Records drawn from a dataset:
┏━━

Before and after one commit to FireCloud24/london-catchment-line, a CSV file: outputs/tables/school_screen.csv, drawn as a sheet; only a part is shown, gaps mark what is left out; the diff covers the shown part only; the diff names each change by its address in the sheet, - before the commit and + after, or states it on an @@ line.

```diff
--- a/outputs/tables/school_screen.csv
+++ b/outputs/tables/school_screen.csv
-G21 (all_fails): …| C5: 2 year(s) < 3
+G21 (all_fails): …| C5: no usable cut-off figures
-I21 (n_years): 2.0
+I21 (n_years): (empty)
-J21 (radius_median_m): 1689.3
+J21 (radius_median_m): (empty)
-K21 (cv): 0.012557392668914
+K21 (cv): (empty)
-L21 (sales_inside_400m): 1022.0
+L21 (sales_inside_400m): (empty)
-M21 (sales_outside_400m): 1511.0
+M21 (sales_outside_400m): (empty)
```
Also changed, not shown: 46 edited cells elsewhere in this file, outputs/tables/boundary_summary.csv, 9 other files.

┗━━

= What you have to do =
Your task is to copy each line of the data above that holds "empty".

= Written reply =
+I21 (n_years): (empty)
+J21 (radius_median_m): (empty)
+K21 (cv): (empty)
+L21 (sales_inside_400m): (empty)
+M21 (sales_outside_400m): (empty)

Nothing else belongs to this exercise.